EL CERRITO -- Open space advocates and bicyclists, as well as those who belong to both camps, came July 23 to make suggestions for city "urban greening" and bicycle routes master plans.
About 60 to 70 residents peppered consultants with suggestions about upgrading parks, building new parks and designing connectors between parks, along with other urban greening issues at the evening workshop.
They also weighed in with ideas the city can use to update a 2007 plan to make streets friendlier for bicyclists and pedestrians.
Some residents suggested the city make improvements to Fairmont Park and create a park and sports field out of the former Portola Middle School site and connect it to Cerrito Vista Park and the El Cerrito High School sports fields.
Others brought up the city's plan to purchase property to connect the two Hillside Natural Areas, and had ideas about installing attractive green landscaping at entry points to the city on San Pablo and Central avenues and creating small "pocket parks" and opportunities to plant vegetable gardens and small orchards in the middle of neighborhoods.
Discussion leader Mukul Malhotra of Berkeley consulting firm MIG said the city's goal is "reinforce community identity and a sense of place."
That aim contrasts with current conditions on San Pablo Avenue, for example, a wide street -- and state highway -- that hosts miles of vehicular traffic across several cities.
The urban greening workshop was the first of three community events the city has set up to help prepare an urban greening plan. The second is scheduled for Oct. 19.
In the bicycling portion of the event, consultant Matthew Ridgway of Fehr and Peers in San Francisco asked residents to identify their favorite bicycling destinations, "hot spots" where it is dangerous to ride and walk, and challenges and opportunities to improve conditions for cyclists and pedestrians on San Pablo.
Residents suggested creating a connecting path for bicyclists on Central Avenue to the Bay shoreline and creating a mountain bike connector through the Hillside Area between the Bay Trail and the East Bay hills.
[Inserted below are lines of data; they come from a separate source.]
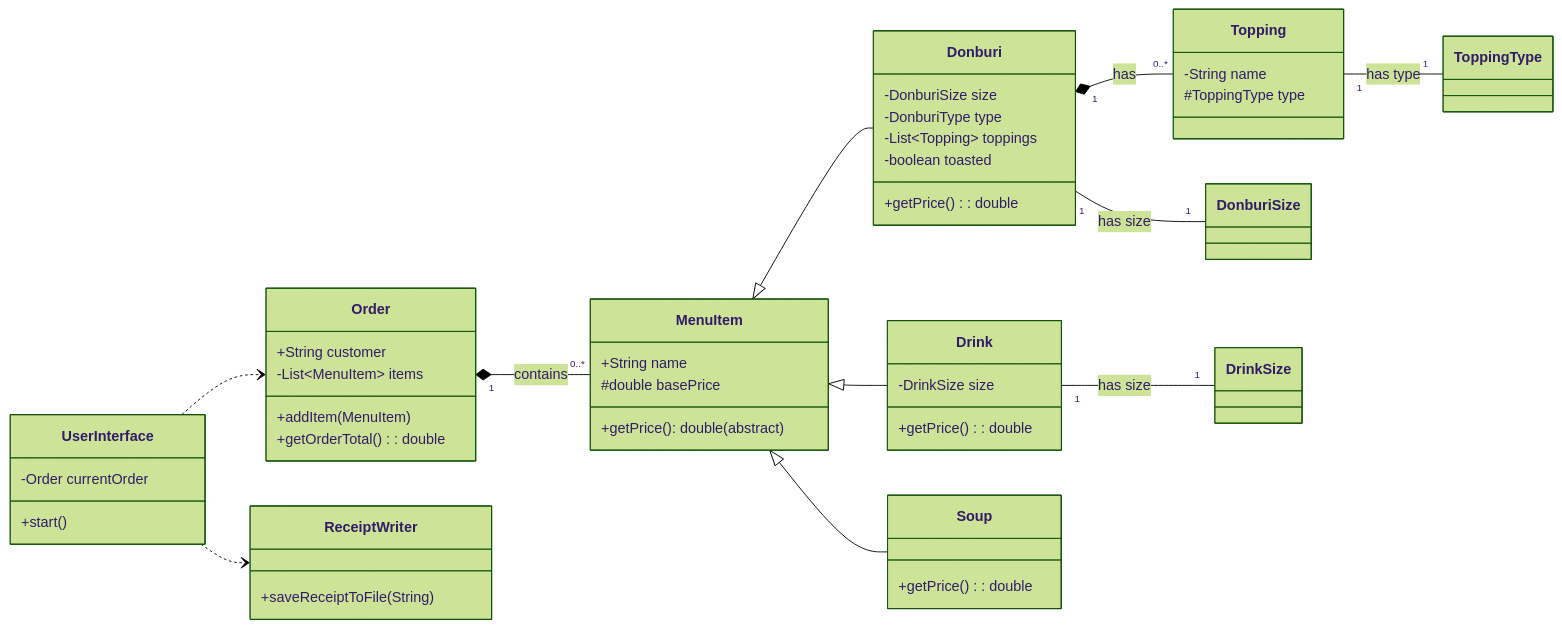
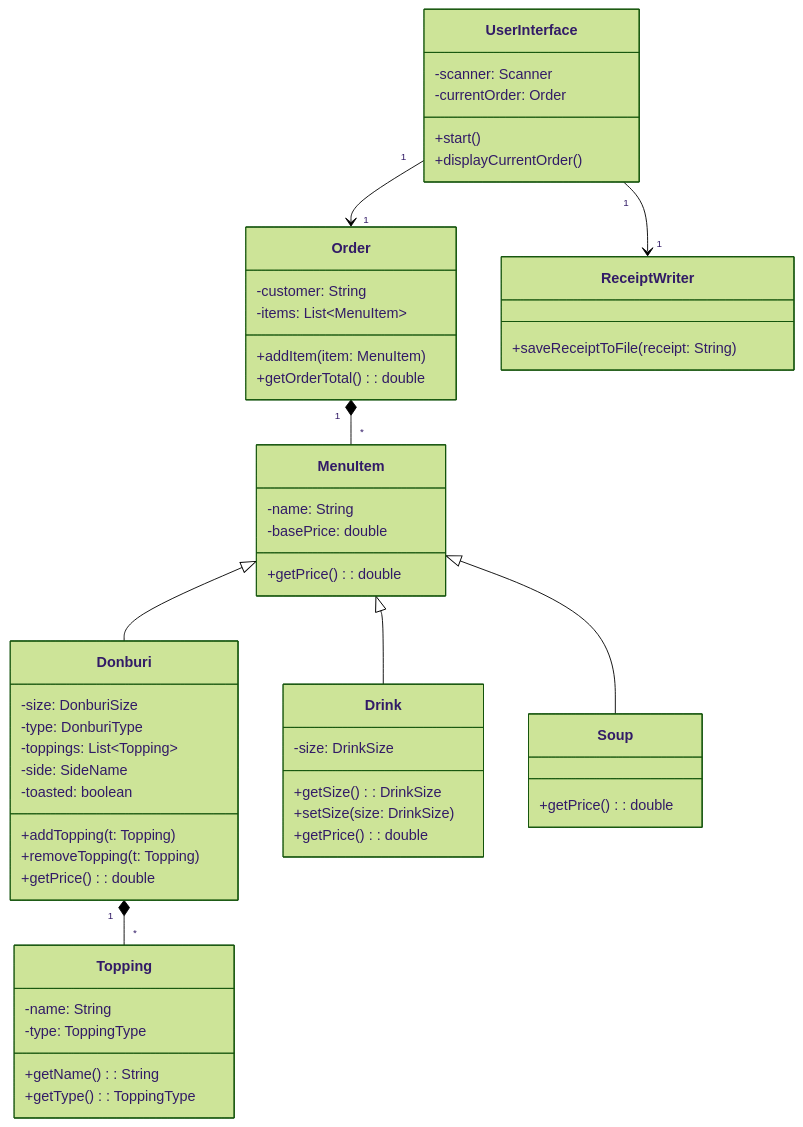
One commit to pijjon/NiceBowlShop changed the diagram in README.md. Above: the diagram before and after it, drawn with Mermaid (forest theme).

````diff
--- a/README.md
+++ b/README.md
@@ -75,54 +75,68 @@
 ```mermaid
 classDiagram
-    direction LR
+    %% Abstract Class
     class MenuItem {
-        +String name
-        #double basePrice
-        +getPrice(): double (abstract)
-    }
-    class Order {
-        +String customer
-        -List~MenuItem~ items
-        +addItem(MenuItem)
-        +getOrderTotal(): double
-    }
-    class Donburi {
-        -DonburiSize size
-        -DonburiType type
-        -List~Topping~ toppings
-        -boolean toasted
+        -name: String
+        -basePrice: double
         +getPrice(): double
     }
-    class Drink {
-        -DrinkSize size
+
+    %% Concrete Classes
+    class Donburi {
+        -size: DonburiSize
+        -type: DonburiType
+        -toppings: List~Topping~
+        -side: SideName
+        -toasted: boolean
+        +addTopping(t: Topping)
+        +removeTopping(t: Topping)
         +getPrice(): double
     }
+
+    class Drink {
+        -size: DrinkSize
+        +getSize(): DrinkSize
+        +setSize(size: DrinkSize)
+        +getPrice(): double
+    }
+
     class Soup {
         +getPrice(): double
     }
+
     class Topping {
-        -String name
-        #ToppingType type
+        -name: String
+        -type: ToppingType
+        +getName(): String
+        +getType(): ToppingType
     }
+
+    class Order {
+        -customer: String
+        -items: List~MenuItem~
+        +addItem(item: MenuItem)
+        +getOrderTotal(): double
+    }
+
     class UserInterface {
-        -Order currentOrder
+        -scanner: Scanner
+        -currentOrder: Order
         +start()
+        +displayCurrentOrder()
     }
+
     class ReceiptWriter {
-        +saveReceiptToFile(String)
+        +saveReceiptToFile(receipt: String)
     }
-    class DonburiSize
-    class DrinkSize
-    class ToppingType
 
+    %% Relationships
     MenuItem <|-- Donburi
     MenuItem <|-- Drink
     MenuItem <|-- Soup
-    Order "1" *-- "0..*" MenuItem : contains
-    Donburi "1" *-- "0..*" Topping : has
-    Topping "1" -- "1" ToppingType : has type
-    Donburi "1" -- "1" DonburiSize : has size
-    Drink "1" -- "1" DrinkSize : has size
-    UserInterface ..> Order
-    UserInterface ..> ReceiptWriter
+
+    Order "1" *-- "*" MenuItem
+    Donburi "1" *-- "*" Topping
+    UserInterface "1" --> "1" Order
+    UserInterface "1" --> "1" ReceiptWriter
+
 ```
````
The city had previously identified Key Route Boulevard, San Pablo Avenue, Arlington Boulevard, Potrero Avenue and other main streets as key targets for measures that would encourage people to get out of their cars and ride.
In a poll taken at the event, many expressing an interest in bicycling said they were comfortable sharing the road with motor vehicles but preferred to ride in bike lanes and on wider boulevards rather than unimproved or narrower city streets.
The cycling strategies tie in with the city's climate action plan that calls for a 15 percent reduction in citywide emissions, including emissions from motor vehicles, from 2005 levels by 2020.
"About 2.5 percent of El Cerrito residents commute to work by bike compared with about 10 percent in Berkeley, so El Cerrito has a lot of catching up to do," said Dave Campbell, advocacy director for the East Bay Bicycle Coalition.
Ridgway said he will design a bicycle tour of the city so residents can see firsthand the opportunities and challenges for improving conditions for bicycling at critical sites.
The 2.5-hour tour will leave from City Hall at 1 p. m. on Aug. 18.
"The city's objective is to improve every street, but we're trying to determine the order," Ridgway said.